Look at each line below and tally those holding "attore"; answer with that figure and nothing else.

= Beginning of Section =

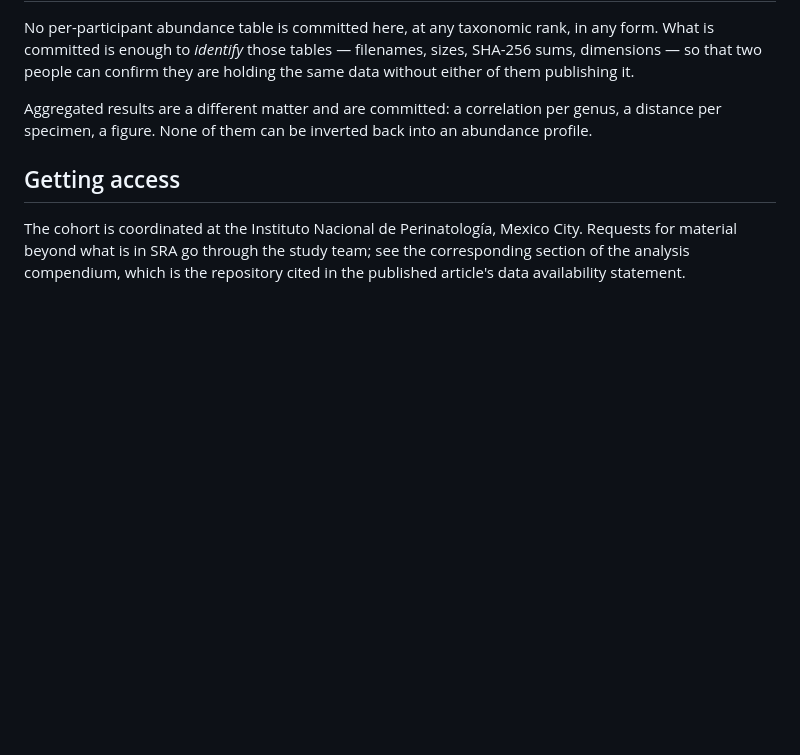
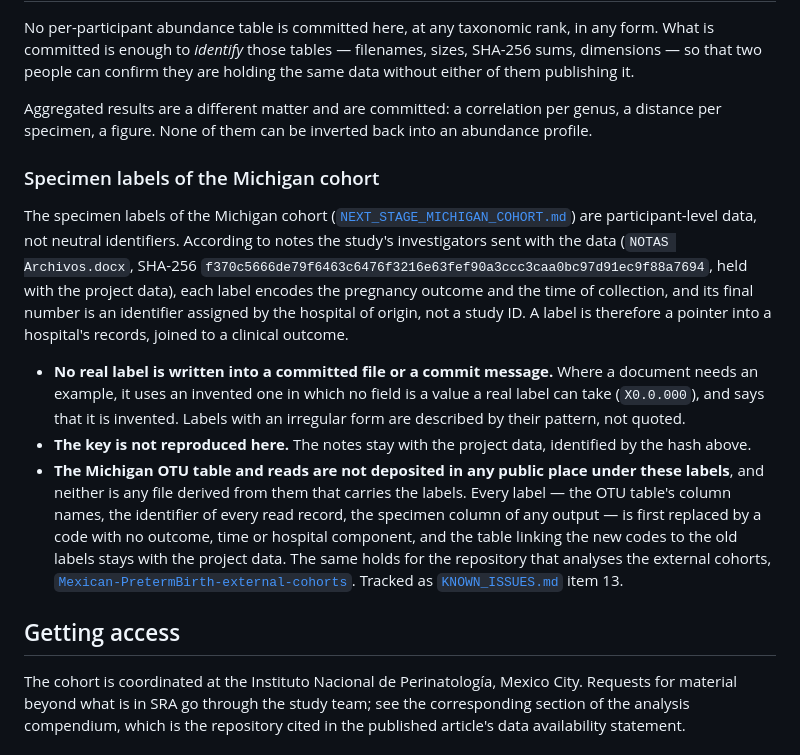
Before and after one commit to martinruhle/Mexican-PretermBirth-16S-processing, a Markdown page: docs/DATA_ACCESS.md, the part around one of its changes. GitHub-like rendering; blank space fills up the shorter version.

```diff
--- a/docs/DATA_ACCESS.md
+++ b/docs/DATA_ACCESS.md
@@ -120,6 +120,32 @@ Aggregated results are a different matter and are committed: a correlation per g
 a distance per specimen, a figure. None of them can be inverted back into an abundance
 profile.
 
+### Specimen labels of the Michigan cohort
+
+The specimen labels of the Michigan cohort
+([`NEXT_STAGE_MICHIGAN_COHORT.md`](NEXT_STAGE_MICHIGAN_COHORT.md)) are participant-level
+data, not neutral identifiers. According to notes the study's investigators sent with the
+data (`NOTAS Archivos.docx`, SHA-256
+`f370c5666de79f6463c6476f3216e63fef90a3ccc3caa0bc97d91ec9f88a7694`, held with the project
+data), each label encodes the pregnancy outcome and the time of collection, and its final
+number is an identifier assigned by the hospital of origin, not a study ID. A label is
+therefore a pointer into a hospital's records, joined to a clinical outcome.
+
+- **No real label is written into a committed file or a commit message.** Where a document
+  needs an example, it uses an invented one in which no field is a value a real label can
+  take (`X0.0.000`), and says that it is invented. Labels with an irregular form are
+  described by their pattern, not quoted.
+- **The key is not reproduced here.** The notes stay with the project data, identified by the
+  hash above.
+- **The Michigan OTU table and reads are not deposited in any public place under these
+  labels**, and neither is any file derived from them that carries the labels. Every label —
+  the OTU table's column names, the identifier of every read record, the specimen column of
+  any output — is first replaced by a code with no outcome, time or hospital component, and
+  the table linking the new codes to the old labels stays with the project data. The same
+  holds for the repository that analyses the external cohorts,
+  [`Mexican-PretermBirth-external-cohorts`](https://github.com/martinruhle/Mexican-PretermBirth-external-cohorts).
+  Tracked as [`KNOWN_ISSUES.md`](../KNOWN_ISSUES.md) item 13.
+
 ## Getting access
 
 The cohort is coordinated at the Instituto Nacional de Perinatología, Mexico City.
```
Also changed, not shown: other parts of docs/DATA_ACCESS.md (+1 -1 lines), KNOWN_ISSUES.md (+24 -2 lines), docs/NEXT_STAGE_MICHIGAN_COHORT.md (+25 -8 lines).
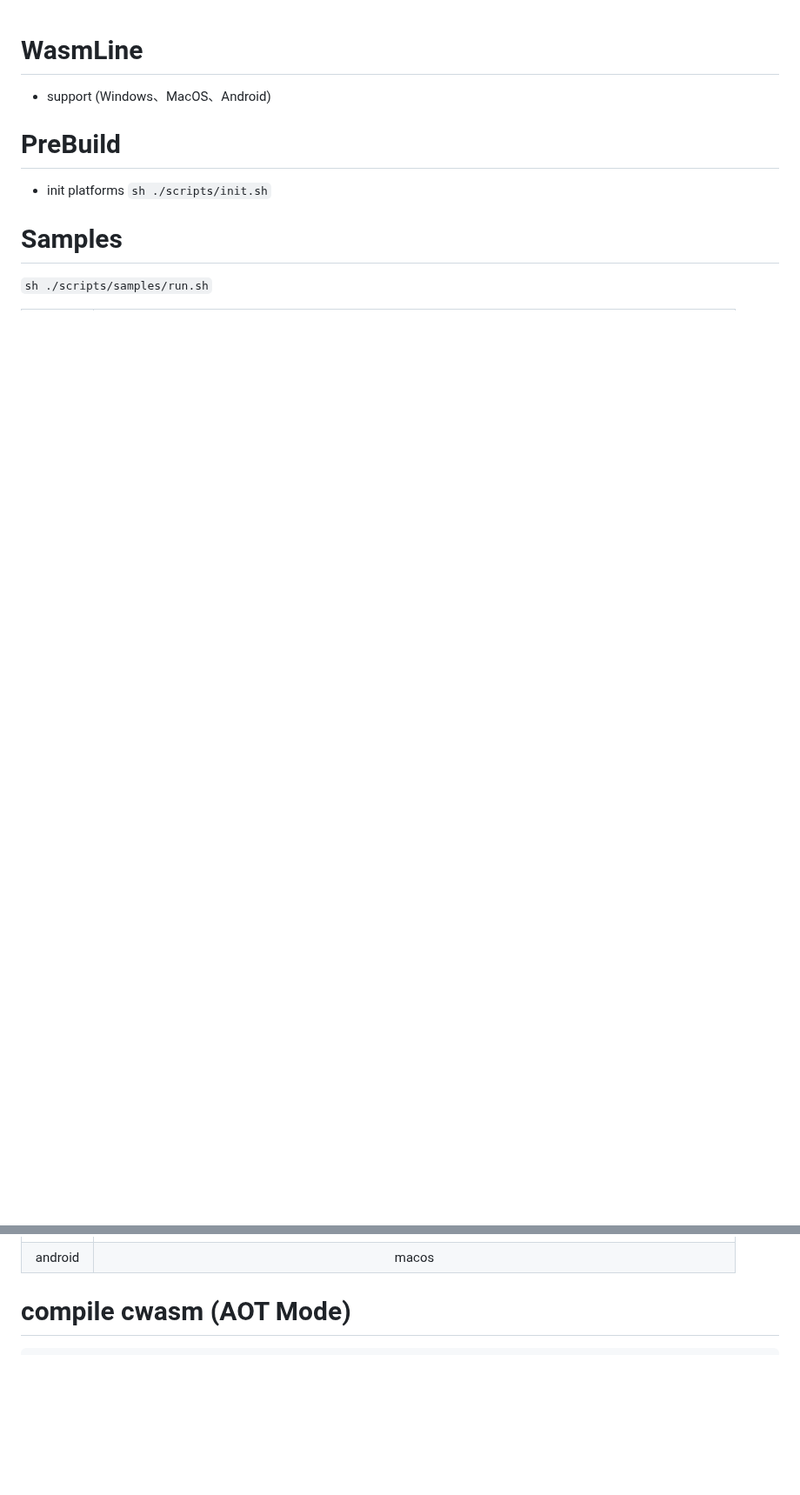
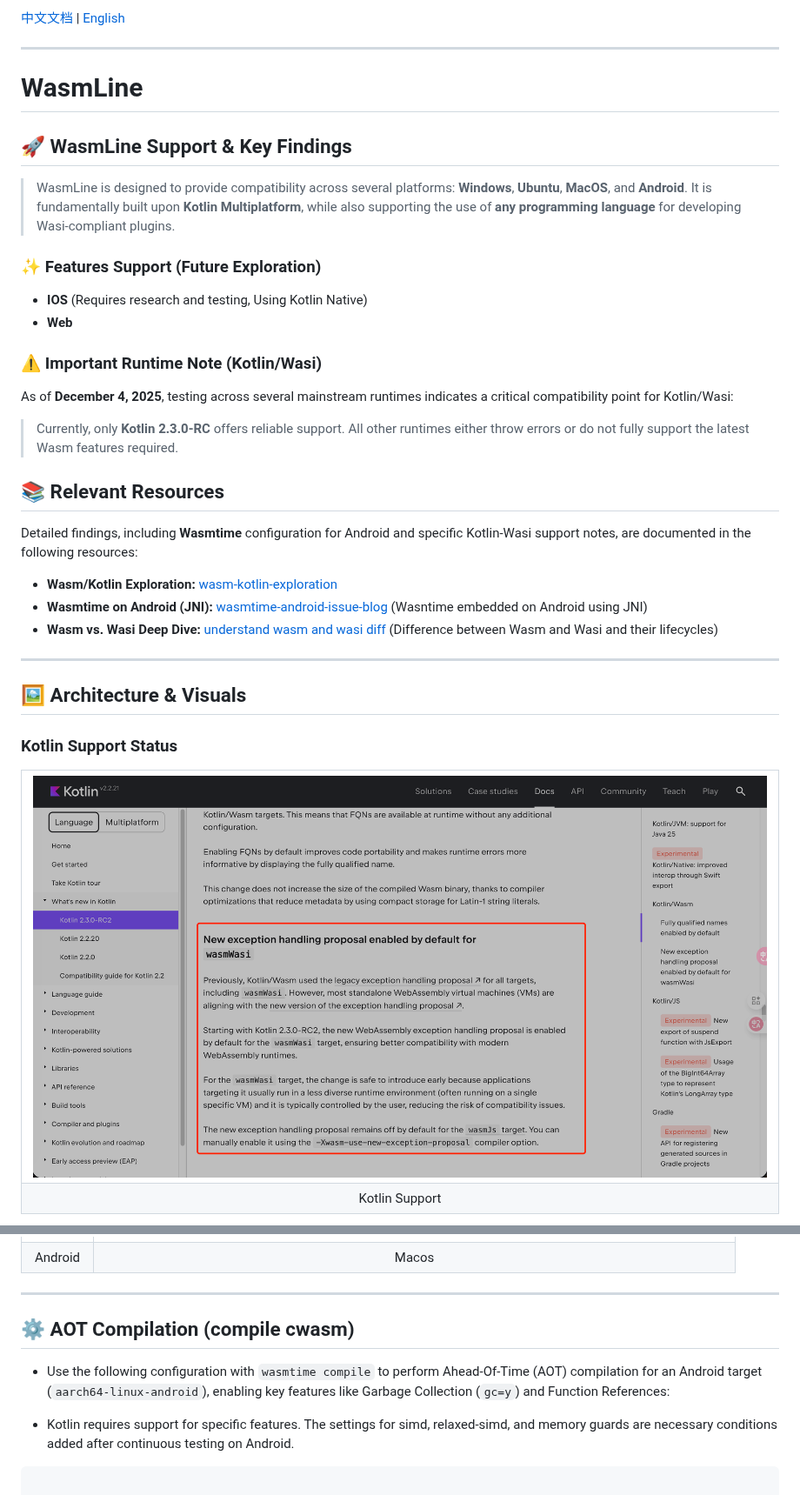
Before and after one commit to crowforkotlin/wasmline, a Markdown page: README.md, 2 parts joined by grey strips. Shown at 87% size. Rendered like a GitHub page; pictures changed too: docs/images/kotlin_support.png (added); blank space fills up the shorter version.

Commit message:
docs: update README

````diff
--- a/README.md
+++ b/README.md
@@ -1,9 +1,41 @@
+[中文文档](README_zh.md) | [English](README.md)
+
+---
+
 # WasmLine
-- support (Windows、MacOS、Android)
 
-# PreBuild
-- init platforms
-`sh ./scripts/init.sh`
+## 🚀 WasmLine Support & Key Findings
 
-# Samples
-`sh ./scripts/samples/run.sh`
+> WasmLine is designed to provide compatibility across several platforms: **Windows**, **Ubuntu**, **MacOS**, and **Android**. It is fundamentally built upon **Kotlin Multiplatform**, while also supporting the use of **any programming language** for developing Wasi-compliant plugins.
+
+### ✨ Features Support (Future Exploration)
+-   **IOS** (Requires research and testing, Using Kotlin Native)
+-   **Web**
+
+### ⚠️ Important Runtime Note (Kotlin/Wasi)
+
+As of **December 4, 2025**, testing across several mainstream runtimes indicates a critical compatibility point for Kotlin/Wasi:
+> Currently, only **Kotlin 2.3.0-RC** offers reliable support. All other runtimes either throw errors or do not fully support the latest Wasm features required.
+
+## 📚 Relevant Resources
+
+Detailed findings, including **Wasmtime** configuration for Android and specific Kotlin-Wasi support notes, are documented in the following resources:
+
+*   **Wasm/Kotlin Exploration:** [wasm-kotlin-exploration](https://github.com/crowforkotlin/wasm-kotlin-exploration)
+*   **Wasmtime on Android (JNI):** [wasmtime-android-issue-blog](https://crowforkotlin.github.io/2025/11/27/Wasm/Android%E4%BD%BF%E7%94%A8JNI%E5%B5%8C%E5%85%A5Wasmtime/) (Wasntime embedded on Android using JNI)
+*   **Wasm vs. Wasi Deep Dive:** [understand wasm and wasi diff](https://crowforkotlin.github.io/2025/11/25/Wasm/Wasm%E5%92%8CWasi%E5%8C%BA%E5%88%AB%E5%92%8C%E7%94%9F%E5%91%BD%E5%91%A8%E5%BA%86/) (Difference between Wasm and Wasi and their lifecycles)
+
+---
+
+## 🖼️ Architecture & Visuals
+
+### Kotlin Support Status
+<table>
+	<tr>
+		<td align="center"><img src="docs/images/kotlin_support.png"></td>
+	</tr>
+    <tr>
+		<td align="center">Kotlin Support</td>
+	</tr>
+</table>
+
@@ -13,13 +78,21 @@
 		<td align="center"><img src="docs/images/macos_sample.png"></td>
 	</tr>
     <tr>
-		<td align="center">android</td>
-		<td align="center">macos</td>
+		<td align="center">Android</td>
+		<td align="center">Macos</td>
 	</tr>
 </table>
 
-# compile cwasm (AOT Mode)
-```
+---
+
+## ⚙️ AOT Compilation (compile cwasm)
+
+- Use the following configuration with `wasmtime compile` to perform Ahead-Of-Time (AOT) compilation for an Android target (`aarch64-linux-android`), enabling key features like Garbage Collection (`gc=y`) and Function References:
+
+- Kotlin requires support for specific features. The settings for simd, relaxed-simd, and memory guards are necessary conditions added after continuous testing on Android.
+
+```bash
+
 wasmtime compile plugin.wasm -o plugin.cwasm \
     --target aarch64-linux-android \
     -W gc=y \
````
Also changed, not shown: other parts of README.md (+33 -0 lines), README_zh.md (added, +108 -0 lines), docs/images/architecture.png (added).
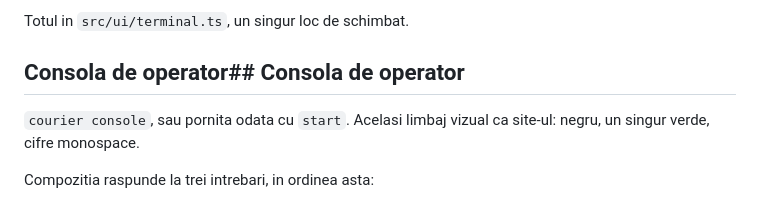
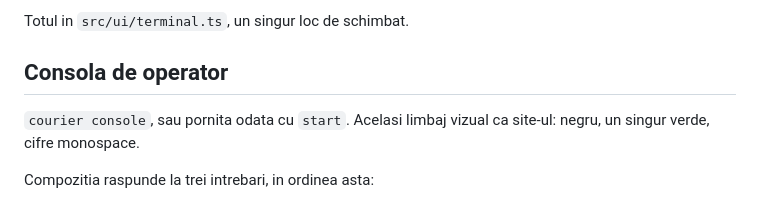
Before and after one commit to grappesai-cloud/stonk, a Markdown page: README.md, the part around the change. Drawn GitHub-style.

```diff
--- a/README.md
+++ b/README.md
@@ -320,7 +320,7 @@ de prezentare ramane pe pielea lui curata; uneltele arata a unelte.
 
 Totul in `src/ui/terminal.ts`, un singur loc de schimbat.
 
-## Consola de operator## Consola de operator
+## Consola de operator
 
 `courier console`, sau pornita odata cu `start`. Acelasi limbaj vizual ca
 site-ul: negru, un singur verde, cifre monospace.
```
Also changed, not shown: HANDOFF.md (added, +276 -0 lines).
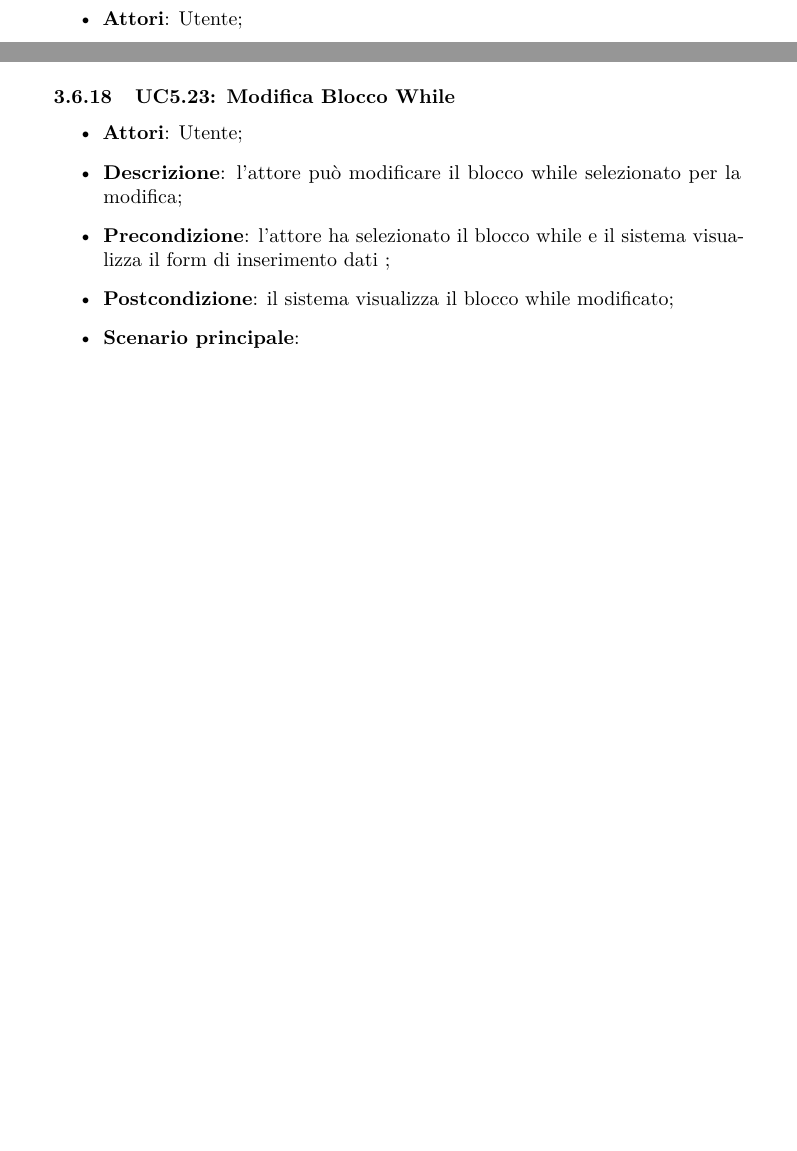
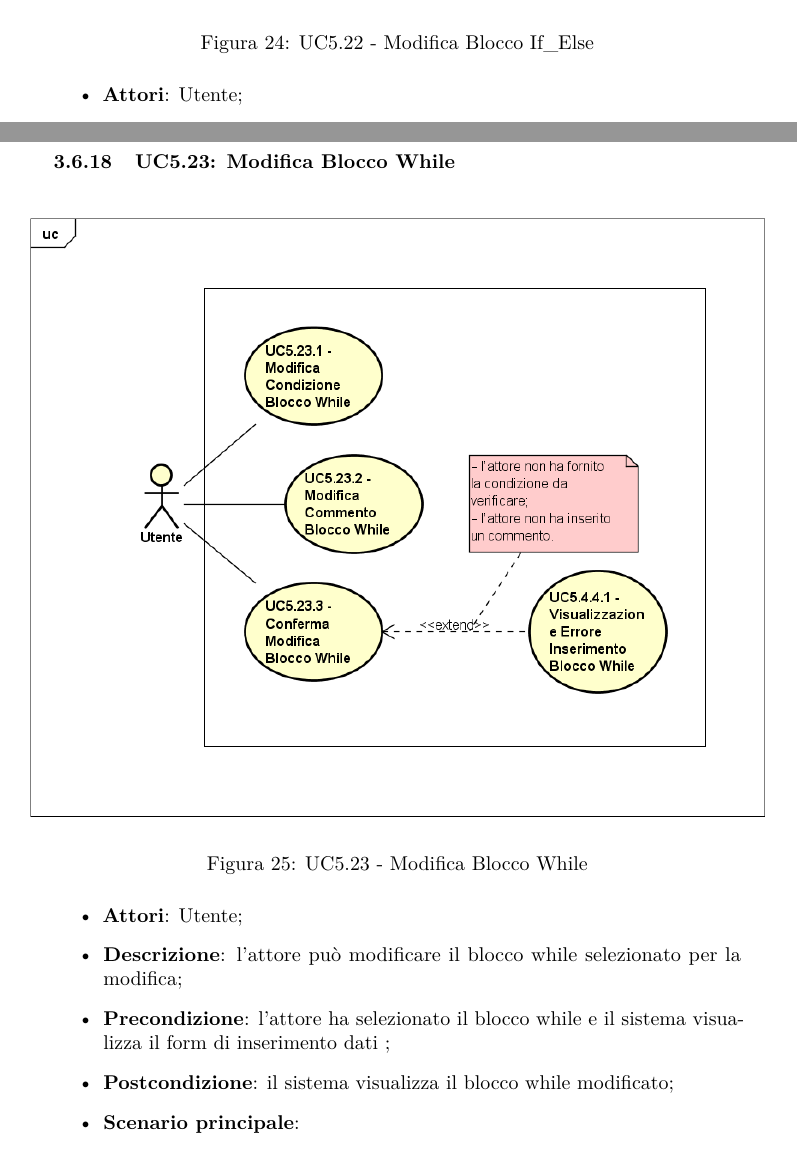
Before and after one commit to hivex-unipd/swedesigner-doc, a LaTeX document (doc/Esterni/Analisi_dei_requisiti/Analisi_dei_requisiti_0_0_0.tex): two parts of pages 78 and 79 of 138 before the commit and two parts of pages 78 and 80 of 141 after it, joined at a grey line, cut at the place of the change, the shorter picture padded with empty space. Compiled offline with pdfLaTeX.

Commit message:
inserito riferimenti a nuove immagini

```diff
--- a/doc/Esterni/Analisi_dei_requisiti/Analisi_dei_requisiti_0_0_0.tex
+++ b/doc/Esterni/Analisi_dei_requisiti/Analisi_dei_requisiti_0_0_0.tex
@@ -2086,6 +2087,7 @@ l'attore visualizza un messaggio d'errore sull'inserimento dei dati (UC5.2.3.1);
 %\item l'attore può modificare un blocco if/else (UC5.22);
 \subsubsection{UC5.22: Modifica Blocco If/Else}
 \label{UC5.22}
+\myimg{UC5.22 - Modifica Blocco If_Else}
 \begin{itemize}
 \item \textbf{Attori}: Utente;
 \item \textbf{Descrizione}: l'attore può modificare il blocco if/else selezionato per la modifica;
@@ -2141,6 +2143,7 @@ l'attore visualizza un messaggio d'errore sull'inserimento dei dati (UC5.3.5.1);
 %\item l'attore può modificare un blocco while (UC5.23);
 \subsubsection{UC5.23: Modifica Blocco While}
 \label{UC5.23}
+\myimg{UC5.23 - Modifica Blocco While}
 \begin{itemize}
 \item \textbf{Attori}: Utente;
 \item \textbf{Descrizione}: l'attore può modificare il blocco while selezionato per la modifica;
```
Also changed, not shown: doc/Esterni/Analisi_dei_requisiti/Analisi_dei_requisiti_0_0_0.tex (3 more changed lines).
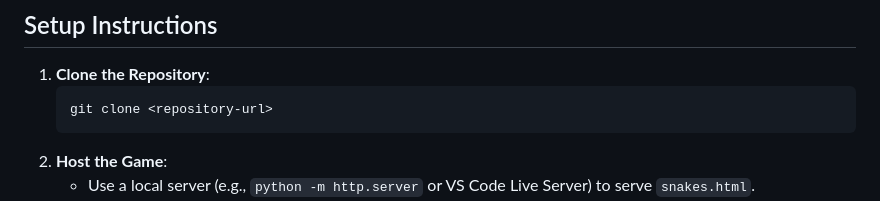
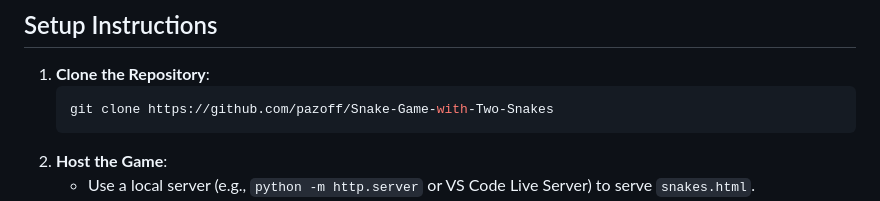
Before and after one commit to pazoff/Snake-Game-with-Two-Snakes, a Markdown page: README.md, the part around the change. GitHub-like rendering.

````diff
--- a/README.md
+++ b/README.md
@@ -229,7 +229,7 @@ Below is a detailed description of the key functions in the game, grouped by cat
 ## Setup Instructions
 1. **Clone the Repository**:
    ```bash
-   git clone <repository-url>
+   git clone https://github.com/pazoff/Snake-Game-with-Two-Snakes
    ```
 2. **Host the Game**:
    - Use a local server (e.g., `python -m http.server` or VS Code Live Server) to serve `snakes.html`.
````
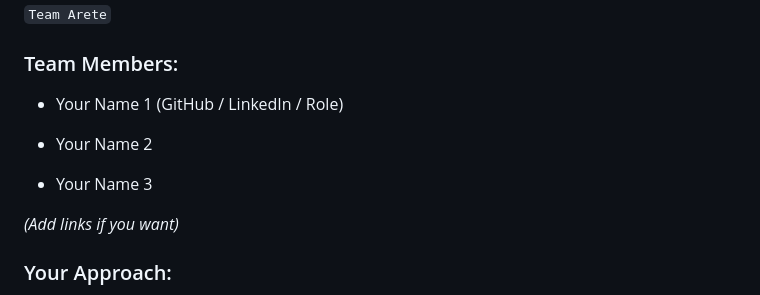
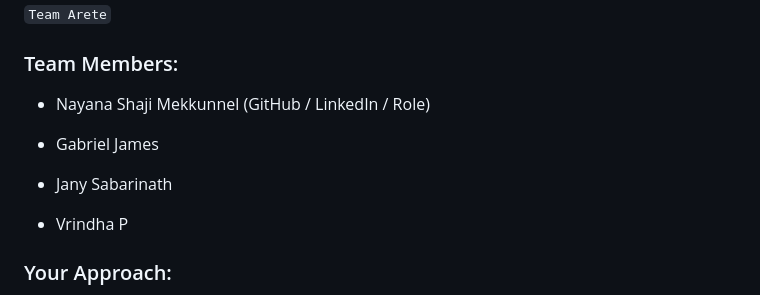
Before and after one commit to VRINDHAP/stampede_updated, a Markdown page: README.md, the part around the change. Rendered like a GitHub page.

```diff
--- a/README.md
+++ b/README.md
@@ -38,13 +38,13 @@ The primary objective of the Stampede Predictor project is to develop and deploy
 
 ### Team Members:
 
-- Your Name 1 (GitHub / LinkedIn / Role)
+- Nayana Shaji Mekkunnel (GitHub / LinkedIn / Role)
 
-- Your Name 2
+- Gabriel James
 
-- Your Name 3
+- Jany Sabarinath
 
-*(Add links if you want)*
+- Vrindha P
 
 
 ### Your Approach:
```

= End of Section =

Response box:
6